Pinola in Simpson County, Mississippi — The American South (East South Central)
Original County Seat of Simpson County
The 1850 census recorded 5 sawmills, 4 grist mills, 3 cotton gins, 2 tanneries, finishing shops, shoemaking, blacksmithing, and 2 saddlery shops. The coming of the railroad in 1900 brought drastic changes in population areas. Westville was to be abandoned but not forgotten. Shortly after Simpson County was organized, a county seat was located and named in honor of Colonel Cato West the site was to be called Westville. The first courthouse was a small log building, then, in 1827, a frame courthouse was erected. In 1844, the courthouse burned and was replaced by a much larger building which was also destroyed by fire in 1872. With all public records being destroyed in this tragic fire, the next courthouse was built of brick and was used until 1906 when the county seat was moved to Mendenhall.
Schools were taught in and around Westville. The first school building was not erected until 1850 "Westville Academy" Henry L Whitfield, later to become governor of Mississippi, served as principal of the school at one time.

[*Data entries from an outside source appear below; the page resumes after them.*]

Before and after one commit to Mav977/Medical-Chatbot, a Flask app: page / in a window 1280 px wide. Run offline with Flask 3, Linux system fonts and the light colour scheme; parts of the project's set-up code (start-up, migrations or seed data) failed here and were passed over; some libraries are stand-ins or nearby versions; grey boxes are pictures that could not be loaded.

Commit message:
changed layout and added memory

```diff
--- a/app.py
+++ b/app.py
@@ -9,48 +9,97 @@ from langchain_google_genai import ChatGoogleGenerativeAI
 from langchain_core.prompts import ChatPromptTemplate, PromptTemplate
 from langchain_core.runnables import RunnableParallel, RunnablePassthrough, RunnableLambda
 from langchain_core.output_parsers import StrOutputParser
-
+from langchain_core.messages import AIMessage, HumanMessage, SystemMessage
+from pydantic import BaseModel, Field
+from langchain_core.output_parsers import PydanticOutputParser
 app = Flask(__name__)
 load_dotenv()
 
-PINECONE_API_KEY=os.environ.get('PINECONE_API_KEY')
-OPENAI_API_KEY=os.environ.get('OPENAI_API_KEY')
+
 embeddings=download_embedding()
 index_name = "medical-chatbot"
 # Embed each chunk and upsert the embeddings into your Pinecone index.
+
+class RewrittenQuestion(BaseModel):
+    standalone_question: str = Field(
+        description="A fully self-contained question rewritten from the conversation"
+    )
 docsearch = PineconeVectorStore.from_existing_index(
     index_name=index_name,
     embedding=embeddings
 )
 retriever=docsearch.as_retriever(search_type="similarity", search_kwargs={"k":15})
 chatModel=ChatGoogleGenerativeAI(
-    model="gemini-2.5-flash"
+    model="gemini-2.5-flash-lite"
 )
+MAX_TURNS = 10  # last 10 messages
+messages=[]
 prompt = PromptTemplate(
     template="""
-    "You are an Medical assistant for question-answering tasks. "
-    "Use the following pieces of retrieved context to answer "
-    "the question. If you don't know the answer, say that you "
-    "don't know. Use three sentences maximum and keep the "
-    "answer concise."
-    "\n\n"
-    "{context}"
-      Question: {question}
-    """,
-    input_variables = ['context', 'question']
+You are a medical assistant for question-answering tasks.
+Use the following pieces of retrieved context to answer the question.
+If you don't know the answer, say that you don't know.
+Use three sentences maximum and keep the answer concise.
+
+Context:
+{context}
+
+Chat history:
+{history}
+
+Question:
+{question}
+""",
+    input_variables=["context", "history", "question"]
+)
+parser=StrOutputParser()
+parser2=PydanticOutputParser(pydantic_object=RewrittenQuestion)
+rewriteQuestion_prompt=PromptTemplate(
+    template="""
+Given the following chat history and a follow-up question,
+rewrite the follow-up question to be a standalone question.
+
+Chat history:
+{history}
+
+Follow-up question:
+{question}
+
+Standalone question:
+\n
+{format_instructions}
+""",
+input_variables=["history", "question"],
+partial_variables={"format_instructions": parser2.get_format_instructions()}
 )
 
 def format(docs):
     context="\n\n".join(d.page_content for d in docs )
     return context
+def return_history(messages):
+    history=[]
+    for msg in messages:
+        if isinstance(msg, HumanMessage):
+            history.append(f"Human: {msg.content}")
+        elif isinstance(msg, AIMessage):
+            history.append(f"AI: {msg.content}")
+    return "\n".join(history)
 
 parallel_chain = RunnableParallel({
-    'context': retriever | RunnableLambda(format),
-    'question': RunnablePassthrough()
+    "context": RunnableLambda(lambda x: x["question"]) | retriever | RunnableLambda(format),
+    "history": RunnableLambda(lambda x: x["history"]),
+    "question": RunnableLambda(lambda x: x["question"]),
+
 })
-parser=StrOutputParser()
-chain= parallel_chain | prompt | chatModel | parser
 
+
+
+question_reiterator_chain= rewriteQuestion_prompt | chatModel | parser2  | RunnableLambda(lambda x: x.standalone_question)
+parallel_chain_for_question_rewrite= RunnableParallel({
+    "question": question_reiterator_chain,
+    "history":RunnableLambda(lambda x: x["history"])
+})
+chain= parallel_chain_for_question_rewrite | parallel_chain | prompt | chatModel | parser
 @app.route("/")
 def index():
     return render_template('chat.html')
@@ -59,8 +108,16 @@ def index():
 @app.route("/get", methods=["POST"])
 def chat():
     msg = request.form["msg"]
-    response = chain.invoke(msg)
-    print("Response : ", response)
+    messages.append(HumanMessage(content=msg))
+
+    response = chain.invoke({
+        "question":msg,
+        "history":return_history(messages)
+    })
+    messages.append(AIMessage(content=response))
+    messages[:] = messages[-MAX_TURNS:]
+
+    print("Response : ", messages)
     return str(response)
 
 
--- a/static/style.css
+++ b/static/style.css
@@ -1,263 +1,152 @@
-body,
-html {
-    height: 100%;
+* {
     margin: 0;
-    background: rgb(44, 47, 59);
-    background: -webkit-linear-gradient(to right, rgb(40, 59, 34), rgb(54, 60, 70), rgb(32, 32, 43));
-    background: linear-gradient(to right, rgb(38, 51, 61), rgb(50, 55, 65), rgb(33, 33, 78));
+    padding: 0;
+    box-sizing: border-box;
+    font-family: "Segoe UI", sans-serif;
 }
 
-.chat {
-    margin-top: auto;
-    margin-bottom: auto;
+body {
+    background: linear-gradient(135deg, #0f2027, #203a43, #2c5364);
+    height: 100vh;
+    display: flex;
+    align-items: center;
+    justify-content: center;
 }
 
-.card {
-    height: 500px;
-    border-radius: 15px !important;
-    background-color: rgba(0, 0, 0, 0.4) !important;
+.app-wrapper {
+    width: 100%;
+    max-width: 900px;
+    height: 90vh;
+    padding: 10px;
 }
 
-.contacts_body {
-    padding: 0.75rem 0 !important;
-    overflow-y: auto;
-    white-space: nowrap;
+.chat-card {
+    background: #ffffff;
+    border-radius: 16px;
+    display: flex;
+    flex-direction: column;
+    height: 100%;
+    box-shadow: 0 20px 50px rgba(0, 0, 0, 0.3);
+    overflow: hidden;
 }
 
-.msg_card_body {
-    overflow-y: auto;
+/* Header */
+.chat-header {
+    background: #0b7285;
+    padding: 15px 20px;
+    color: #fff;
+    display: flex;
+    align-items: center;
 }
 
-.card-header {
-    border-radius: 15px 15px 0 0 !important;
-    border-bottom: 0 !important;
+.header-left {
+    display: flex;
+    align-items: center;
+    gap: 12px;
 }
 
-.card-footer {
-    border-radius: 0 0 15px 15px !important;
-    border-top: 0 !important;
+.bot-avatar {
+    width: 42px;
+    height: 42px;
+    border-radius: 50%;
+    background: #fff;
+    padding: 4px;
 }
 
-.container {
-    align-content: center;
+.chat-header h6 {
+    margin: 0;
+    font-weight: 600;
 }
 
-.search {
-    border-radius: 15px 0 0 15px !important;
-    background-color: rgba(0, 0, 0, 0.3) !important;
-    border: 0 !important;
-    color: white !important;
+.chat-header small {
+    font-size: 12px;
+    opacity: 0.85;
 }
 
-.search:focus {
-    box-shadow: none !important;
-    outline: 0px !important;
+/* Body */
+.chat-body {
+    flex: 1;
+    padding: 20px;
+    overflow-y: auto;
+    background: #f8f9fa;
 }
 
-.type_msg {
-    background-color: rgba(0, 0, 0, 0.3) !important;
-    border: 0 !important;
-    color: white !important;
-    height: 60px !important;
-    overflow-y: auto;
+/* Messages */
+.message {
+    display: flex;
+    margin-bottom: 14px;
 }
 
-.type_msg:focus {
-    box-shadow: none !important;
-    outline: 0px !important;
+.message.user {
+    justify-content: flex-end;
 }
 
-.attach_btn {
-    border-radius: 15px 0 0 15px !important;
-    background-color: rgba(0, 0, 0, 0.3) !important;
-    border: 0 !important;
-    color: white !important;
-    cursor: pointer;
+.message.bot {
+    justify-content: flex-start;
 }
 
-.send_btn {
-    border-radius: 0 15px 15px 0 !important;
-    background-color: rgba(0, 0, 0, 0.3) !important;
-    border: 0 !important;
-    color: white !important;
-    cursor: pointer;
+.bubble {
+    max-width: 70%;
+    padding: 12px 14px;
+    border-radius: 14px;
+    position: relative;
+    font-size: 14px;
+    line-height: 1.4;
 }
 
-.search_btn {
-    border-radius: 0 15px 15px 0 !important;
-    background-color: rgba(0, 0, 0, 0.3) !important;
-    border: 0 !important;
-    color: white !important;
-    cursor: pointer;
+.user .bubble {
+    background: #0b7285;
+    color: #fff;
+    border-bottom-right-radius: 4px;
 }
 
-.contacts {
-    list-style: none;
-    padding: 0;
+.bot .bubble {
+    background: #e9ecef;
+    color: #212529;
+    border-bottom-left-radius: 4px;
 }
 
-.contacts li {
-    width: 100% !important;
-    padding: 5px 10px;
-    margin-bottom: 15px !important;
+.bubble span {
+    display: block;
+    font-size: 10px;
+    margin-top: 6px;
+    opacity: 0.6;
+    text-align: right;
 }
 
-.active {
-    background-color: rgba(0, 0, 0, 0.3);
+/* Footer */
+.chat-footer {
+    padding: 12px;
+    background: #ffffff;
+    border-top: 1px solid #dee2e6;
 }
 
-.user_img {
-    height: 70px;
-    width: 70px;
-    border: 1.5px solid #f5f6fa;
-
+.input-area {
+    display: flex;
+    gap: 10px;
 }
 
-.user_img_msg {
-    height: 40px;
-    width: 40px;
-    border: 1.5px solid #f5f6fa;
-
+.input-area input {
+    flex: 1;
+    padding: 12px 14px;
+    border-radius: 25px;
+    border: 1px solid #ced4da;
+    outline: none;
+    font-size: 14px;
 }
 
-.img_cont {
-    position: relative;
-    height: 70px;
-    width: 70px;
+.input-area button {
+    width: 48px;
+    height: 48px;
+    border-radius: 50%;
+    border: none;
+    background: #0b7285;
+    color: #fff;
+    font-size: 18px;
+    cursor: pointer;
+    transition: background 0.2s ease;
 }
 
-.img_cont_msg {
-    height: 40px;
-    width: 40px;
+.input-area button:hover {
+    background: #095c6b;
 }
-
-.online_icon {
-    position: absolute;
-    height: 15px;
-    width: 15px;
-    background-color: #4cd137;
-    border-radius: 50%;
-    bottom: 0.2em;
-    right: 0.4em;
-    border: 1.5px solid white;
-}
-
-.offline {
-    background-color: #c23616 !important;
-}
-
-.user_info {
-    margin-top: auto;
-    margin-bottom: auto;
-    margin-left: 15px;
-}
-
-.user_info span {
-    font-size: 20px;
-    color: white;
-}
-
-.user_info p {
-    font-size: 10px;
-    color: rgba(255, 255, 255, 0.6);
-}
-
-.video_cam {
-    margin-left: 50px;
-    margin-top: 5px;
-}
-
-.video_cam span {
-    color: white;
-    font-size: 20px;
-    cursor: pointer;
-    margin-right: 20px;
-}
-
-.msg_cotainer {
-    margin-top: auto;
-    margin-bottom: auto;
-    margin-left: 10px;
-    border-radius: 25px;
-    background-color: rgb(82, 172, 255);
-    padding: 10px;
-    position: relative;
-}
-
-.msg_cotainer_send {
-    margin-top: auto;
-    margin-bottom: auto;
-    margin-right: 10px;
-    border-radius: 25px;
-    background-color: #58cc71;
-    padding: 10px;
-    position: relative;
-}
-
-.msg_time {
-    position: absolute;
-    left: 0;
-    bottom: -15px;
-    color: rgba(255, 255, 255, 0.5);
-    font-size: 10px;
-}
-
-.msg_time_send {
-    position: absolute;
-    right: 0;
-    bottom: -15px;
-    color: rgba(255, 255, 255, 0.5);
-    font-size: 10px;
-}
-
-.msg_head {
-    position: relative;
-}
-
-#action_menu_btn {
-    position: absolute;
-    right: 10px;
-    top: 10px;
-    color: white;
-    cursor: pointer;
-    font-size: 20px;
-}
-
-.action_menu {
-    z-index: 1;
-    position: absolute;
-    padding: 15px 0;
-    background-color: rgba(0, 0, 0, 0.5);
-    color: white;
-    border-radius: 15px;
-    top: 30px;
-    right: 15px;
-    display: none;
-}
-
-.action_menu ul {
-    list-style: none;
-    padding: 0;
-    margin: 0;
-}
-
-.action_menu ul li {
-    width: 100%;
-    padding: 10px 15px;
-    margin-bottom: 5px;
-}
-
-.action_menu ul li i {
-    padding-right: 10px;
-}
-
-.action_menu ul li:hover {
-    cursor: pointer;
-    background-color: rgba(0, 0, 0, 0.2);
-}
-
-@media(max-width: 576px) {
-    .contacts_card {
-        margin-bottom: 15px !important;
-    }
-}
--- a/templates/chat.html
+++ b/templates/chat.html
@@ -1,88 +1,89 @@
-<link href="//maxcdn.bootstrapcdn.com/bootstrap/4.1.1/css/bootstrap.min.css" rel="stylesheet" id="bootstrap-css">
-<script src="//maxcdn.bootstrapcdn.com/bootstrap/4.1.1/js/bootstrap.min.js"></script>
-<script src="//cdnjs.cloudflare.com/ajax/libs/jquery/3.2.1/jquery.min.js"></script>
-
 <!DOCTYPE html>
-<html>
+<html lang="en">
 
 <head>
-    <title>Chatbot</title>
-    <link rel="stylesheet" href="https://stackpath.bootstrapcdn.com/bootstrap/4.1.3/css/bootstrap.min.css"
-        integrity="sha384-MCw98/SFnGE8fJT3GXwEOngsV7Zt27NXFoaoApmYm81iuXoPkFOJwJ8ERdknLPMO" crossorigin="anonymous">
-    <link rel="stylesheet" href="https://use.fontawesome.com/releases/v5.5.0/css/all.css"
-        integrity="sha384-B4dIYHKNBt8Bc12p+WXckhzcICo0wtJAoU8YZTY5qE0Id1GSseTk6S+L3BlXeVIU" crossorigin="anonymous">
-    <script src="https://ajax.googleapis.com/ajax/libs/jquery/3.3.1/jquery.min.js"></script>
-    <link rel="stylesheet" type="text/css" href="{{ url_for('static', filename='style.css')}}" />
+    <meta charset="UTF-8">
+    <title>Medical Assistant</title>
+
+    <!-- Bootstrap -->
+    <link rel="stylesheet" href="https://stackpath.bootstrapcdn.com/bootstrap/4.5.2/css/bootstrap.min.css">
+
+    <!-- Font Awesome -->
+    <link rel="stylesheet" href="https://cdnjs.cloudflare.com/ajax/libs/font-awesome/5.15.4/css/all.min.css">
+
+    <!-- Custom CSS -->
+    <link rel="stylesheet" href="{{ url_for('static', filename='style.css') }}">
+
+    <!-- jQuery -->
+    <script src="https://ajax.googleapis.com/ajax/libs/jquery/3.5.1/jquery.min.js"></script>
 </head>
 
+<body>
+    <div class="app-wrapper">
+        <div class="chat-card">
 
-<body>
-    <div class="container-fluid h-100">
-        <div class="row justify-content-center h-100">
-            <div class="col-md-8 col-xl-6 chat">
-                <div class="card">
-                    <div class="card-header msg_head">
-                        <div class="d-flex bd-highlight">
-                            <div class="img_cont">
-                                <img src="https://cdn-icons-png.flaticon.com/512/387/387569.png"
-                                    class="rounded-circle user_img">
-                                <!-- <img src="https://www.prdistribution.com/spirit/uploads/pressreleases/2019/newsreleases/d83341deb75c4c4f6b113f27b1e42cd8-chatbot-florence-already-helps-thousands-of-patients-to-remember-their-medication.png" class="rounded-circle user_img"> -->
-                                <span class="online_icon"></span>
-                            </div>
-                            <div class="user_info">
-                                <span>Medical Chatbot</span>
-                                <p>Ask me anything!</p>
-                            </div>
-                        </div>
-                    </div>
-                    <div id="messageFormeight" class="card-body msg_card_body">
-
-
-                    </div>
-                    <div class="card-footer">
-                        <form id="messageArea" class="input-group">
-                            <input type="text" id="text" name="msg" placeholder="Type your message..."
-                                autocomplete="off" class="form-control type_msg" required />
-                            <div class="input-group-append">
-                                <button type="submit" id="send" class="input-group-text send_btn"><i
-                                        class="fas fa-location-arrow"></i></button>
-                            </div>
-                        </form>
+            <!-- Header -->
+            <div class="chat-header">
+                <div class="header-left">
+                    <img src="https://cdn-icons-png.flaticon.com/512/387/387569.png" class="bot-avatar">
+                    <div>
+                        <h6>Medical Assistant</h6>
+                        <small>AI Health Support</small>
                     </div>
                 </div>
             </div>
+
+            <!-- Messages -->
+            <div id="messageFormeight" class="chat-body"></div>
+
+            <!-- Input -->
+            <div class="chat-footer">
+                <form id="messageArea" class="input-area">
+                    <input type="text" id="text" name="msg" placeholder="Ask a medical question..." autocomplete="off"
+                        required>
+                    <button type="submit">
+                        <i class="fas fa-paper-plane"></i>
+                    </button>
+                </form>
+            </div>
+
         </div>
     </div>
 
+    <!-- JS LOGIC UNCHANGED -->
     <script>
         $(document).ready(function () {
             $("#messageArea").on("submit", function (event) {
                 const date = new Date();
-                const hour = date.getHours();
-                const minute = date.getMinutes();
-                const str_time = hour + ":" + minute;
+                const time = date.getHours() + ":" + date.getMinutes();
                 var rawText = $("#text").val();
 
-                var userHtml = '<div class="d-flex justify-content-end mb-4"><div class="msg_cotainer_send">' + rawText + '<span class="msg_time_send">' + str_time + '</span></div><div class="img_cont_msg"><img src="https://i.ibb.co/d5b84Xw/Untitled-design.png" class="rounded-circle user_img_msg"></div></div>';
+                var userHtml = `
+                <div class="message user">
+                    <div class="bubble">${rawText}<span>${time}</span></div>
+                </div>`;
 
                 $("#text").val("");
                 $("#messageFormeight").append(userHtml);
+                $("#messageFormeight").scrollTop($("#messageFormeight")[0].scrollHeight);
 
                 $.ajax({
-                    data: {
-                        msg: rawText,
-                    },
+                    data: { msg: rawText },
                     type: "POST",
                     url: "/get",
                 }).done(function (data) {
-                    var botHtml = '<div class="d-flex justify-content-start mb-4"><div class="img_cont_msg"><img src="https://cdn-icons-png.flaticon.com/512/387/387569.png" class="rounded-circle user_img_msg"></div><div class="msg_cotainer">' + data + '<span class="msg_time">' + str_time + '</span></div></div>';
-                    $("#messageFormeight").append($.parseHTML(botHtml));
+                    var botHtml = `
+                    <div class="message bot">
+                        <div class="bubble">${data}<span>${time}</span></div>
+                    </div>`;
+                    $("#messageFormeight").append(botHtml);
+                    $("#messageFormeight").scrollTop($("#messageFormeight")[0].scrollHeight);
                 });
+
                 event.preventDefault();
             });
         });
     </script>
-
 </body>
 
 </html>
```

Erected 1973 by Simpson County Historical Society.
Location. 31° 52.062′ N, 89° 56.723′ W. Marker is in Pinola, Mississippi, in Simpson County. Marker is on Old Westville Road, on the left when traveling south. Click for map. Marker is in this post office area: Pinola MS 39149, United States of America.
Other nearby markers. At least 4 other markers are within 15 miles of this marker, measured as the crow flies. The Piney Woods School (approx. 13.7 miles away); a different marker also named Piney Woods School (approx. 13.7 miles away); Martha Louise Morrow Foxx (approx. 13.7 miles away); First Choctaw Cession (approx. 14.5 miles away).
Categories. • Settlements & Settlers •
Credits. This page originally submitted on , by Jeff Lovorn of Florence, Mississippi. This page has been viewed 549 times since then and 119 times this year. Photo 1. submitted on , by Jeff Lovorn of Florence, Mississippi. • Craig Swain was the editor who published this page. This page was last revised on June 16, 2016.
Editor’s want-list for this marker. A photograph of the marker and the surrounding area in context. • Can you help?